Light emitting diodes, commonly called LEDs, are real unsung heroes in the electronics world. They do dozens of different jobs and are found in all kinds of devices. Among other things, they form numbers on digital controls, transmit information from remote controls light up watches and tell you when your appliances are turned on. Basically, LEDs are just tiny light bulbs that fit easily into an electrical circuit. But unlike ordinary incandescent bulbs, they don't have a filament that will burn out, and they don't get especially hot. They are illuminated solely by the movement of electrons in a semiconductor material and they last just as long as a standard transistor. A light-emitting diode (LED) is a two-lead semiconductor light source that resembles a basic pn-junction diode, except that an LED also emits light.When an LED's anode lead has a voltage that is more positive than its cathode lead by at least the LED's forward voltage drop, current flows. Electrons are able to recombine with holes within the device, releasing energy in the form of photons. This effect is called electroluminescence, and the color of the light (corresponding to the energy of the photon) is determined by the energy band gap of the semiconductor. An LED is often small in area (less than 1 mm2 ) to shape its radiation pattern.Appearing as practical electronic components in 1962,intensity infrared light. Infrared LEDs are still frequently used as transmitting elements in remote-control circuits, such as those in remote controls for a wide variety of consumer electronics. The first visible-light LEDs were also of low intensity, and limited to red.
The photodetector senses the luminescent power falling upon it and converts the variation of this optical power into a correspondingly varying electric current. Since the optical signal is generally detector must meet very high performance requirements. Of the semiconductor based photodetectors the photodiode is used almost exclusively for fiber optic systems because of its small size, suitable material, high sensitivity, and fast response time. The two types of photodiodes used are the pin photodetector and the avalanche photodiode. Light Dependent Resistor(LDR) is also a type of photodetector.

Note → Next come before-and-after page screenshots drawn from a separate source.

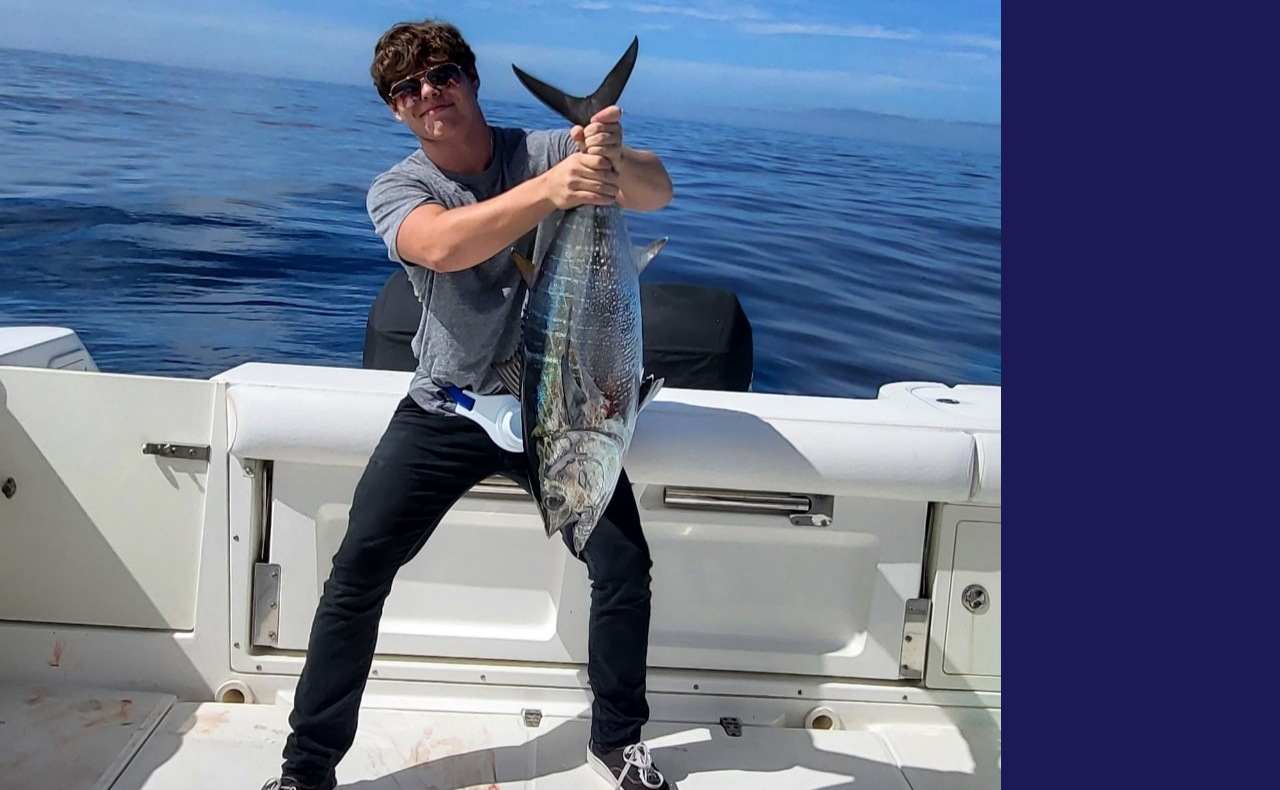
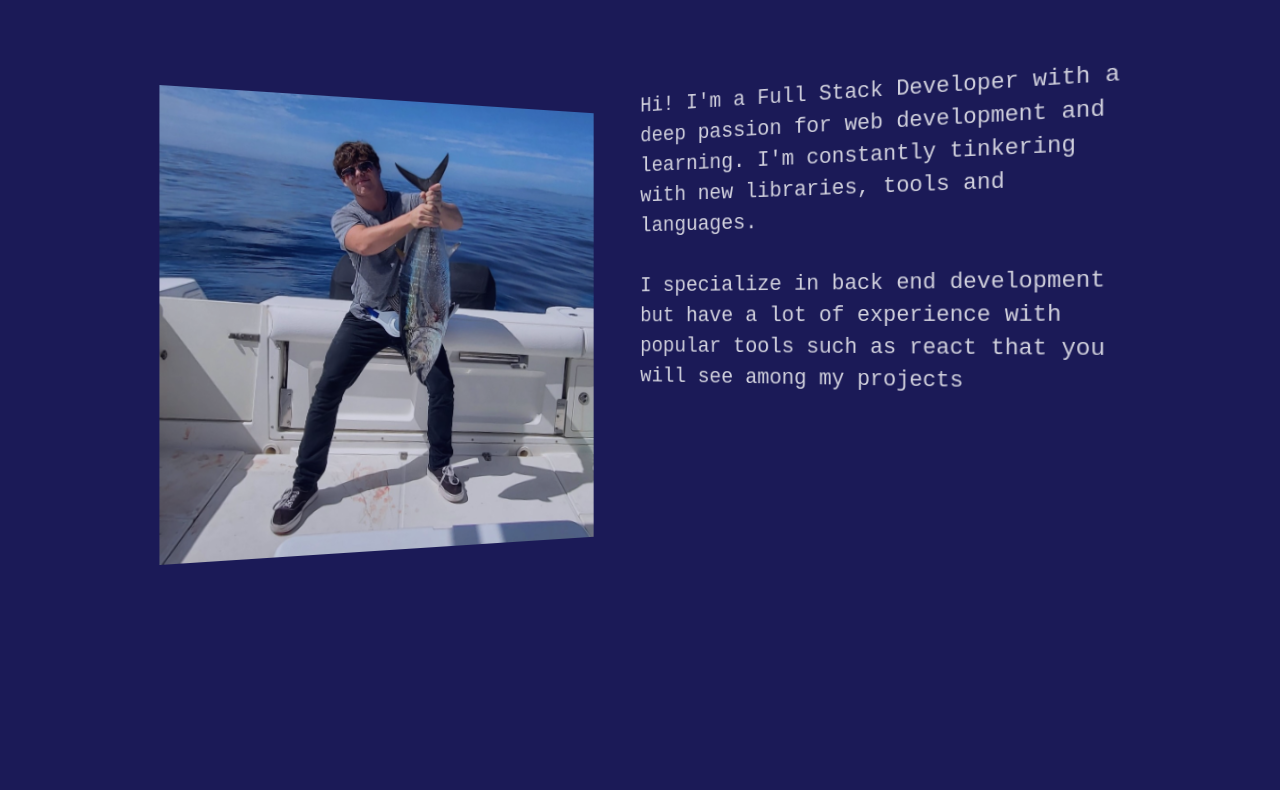
Before and after one commit to charleswt/Portfolio-Website, a website: page index.html in a window 1280 px wide. Shown: the part 75-865 px from the top of the page. After the commit the page ends 800 px from the top, so only its background shows below. Drawn offline with Linux system fonts and the light colour scheme.

Commit message:
added some styling

```diff
--- a/assets/styles/css/style.css
+++ b/assets/styles/css/style.css
@@ -59,6 +59,7 @@ header {
   position: fixed;
   justify-content: space-between;
   max-width: 1250px;
+  width: 100%;
   margin: auto;
   left: 0;
   right: 0;
@@ -192,6 +193,7 @@ header {
 }
 
 .message-me-dropdown {
+  z-index: -1;
   padding-top: 1rem;
   display: flex;
   position: absolute;
@@ -203,3 +205,68 @@ header {
 .message-me-dropdown li a img {
   height: 3rem;
 }
+
+@media screen and (width <= 850px) {
+  header {
+
+  }
+}
+
+/* ABOUT */
+
+.about-me img {
+  mask-image: linear-gradient(to left, rgba(0, 0, 0, 0), rgb(27, 26, 87) 50%);
+  max-height: 450px;
+}
+
+.about-me p {
+  color: white;
+  line-height: 2rem;
+  font-size: 1.4rem;
+  position: relative;
+  max-width: 500px;
+}
+
+.about-me img {
+  --a: 8deg;
+  aspect-ratio: 1;
+  transform: perspective(1000px) rotate3d(var(--r,0,1),0,calc(var(--i,2)*var(--a)));
+  -webkit-mask:
+    linear-gradient(135deg,#000c 40%,#000,#000c 60%)
+    100% 100%/250% 250%;
+  transition: .4s;
+  cursor: pointer;
+}
+
+.about-me p {
+  --a: 8deg;
+  aspect-ratio: 1;
+  transform: perspective(1000px) rotate3d(var(--r,0,1),0,calc(var(--i,-2)*var(--a)));
+  -webkit-mask:
+    linear-gradient(135deg,#000c 40%,#000,#000c 60%)
+    100% 100%/250% 250%;
+  transition: .4s;
+  cursor: pointer;
+}
+
+.about-me img:hover .about-me img {
+    --i: -1;
+  -webkit-mask-position: 0 0;
+}
+
+#about {
+  height: 100vh;
+}
+
+.about-me {
+  height: 100%;
+  display: flex;
+  justify-content: center;
+  align-items: center;
+}
+
+@media screen and (width >= 1px){
+  .about-me p, .about-me img {
+    position: none;
+  }
+}
--- a/index.html
+++ b/index.html
@@ -19,7 +19,6 @@
             <p class="menu-5">t</p>
             </a>
           <a class="menu-obj-2" href="#projects">
-            <p></p>
             <p class="menu-6"> P</p>
             <p class="menu-7">r</p>
             <p class="menu-8">o</p>
@@ -58,13 +57,18 @@
       </span>
     </header>
     <main>
-        <div class="top"><img src="./assets/images/top.svg" alt="Back To Top"></div>
-        <div id="about">
+      <div id="about">
+        <div class="top">
+          <img src="./assets/images/top.svg" alt="Back To Top">
+        </div>
+        <div class="about-me">
             <img src="./assets/images/profile.jpg" alt="profile">
             <p>Hi! I'm a Full Stack Developer with a deep passion for web development and learning. I'm constantly tinkering with new libraries, tools and languages.
             <br></br>
             I specialize in back end development but have a lot of experience with popular tools such as react that you will see among my projects</p>
         </div>
+      </div>
+        </div>
     </main>
     <script src="./src/scripts/scroll.js"></script>
   </body>
--- a/src/scripts/scroll.js
+++ b/src/scripts/scroll.js
@@ -4,8 +4,7 @@ function checkPosition() {
     let position = window.scrollY
     if (window.scrollY >=31 && topButton.style.display !== "block") {
         topButton.style.display = 'block';
-        console.log('its working')
-    } else if (window.scrollY <=30){
+    } else if (window.scrollY <= 30){
         topButton.style.display = 'none';
     }
 }
```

The LDR is known by many names including the photoresistor, photo resistor, photoconductor, photoconductive cell, or simply the photocell. The main purpose of a light dependent resistor is to change the brightness of a light in different weather conditions. This can easily be explained with the use of a watch. Some watches start to glow in the dark so that it is possible to see the time without having to press any buttons. It is the light dependent resistor that allows the watch to know when it has gotten dark, and change the emissions level of the light at that time. Traffic lights use this principle as well but their lights have to be brighter in the day time.